Craving Mountain Dew

Chris —  June 30, 2009

I woke up a few days ago craving Mountain Dew, which is strange because I haven’t had a carbonated beverage since 2002.  But when offered the choice between a cold Dew after drinking warm water in the 110 degree sun of Dehli, I wasn’t about to refuse.  Back in the day I had an addiction, I would drink 200-300 oz. of the yellow stuff.  I gave it up one summer and lost 15 pounds.

It is impossible to boil down the visceral experience that is India, but I will say this:

  1. India is dirty.  The streets are covered in trash.  Everywhere you look are poor, dirty street children.  Water buffalo, and a renewal energy source-their patties-cover the muddy streets.  There is little to infrastructure to provide clean running water, constant electricity or dispose trash.
  2. India is poor.  In America, I am poor.  This means I have five pairs of shoes (mostly worn out), a few jeans (some of them are “holy”), drive an old car, and seldom eat out (weekly trip to Red Robin.)  Being poor here means you are homeless, you eat rice a few times a day if you are lucky, and bathing is a luxury.
  3. India is a musical.  The constant polyrhythmic dance beat of Bollywood movies and music videos, the singing of Christian children, the Imam’s at the mosques and morning prayers to Krishna, Vishnu and Shiva constantly fill the air with music.  It is not strange to see adults break in to broad, full body dance movements in public places.
  4. Many Indians are very, very lost.  When Dr. Monte Cox, in his Living World Religion’s class at Harding University taught us about the Hindu caste system, he closed by describing the way in which religious classism forced people in to abject poverty.   He said that this alone was all the reason he needed to believe that different religions ARE NOT the same.   Jesus loves the little children.  Although there are good ideas in all faiths, none have the power to save and heal people and nations the way that Jesus does.
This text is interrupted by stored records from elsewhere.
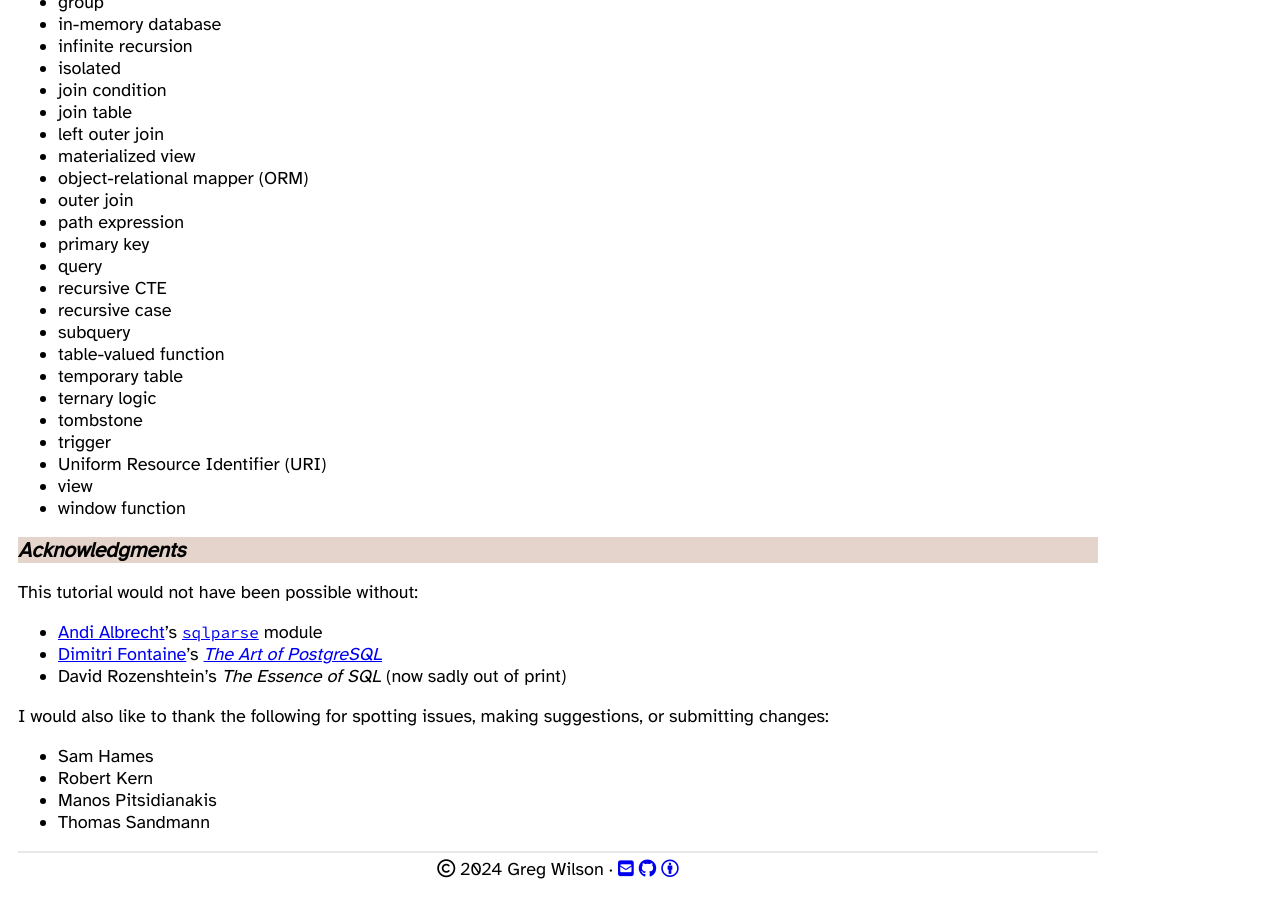
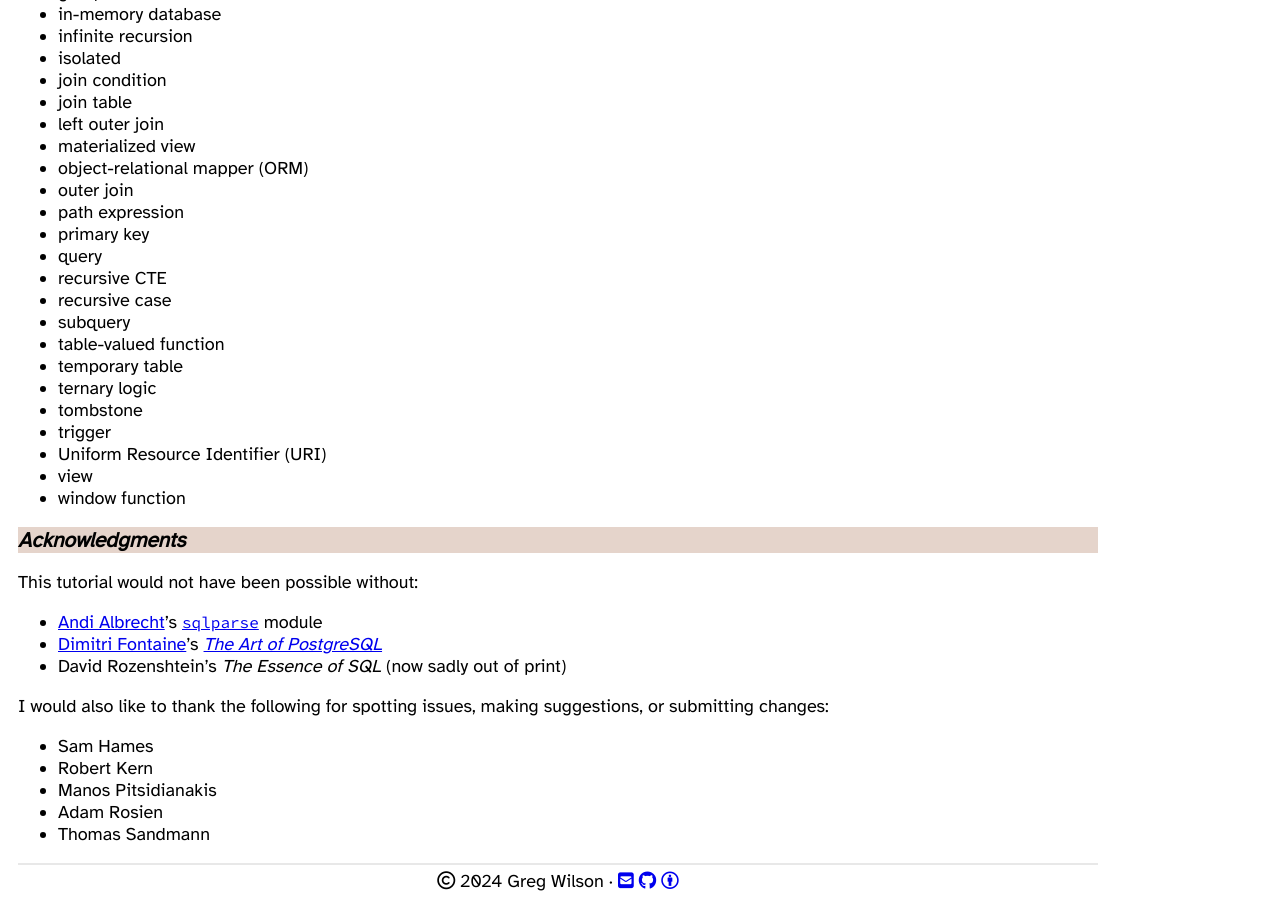
Before and after one commit to gvwilson/sql-tutorial, a Jekyll site: the page built from index.md, in a window 1280 px wide and 900 px high, scrolled down 33586 px. Built offline with Jekyll 4.4.1, drawn with Linux system fonts in a browser that asks for light colours; nearby versions of some CDN libraries.

```diff
--- a/_data/thanks.yml
+++ b/_data/thanks.yml
@@ -1,4 +1,5 @@
 - Sam Hames
 - Robert Kern
 - Manos Pitsidianakis
+- Adam Rosien
 - Thomas Sandmann
```
Also changed, not shown: img/concept_map_aggregate.svg.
In America, I have many bad habits, like my Mountain Dew addiction.  India shows me how great my blessings are, and how trivial some of my pains are.  Most of all it reminds me of the blessings I have in Jesus Christ.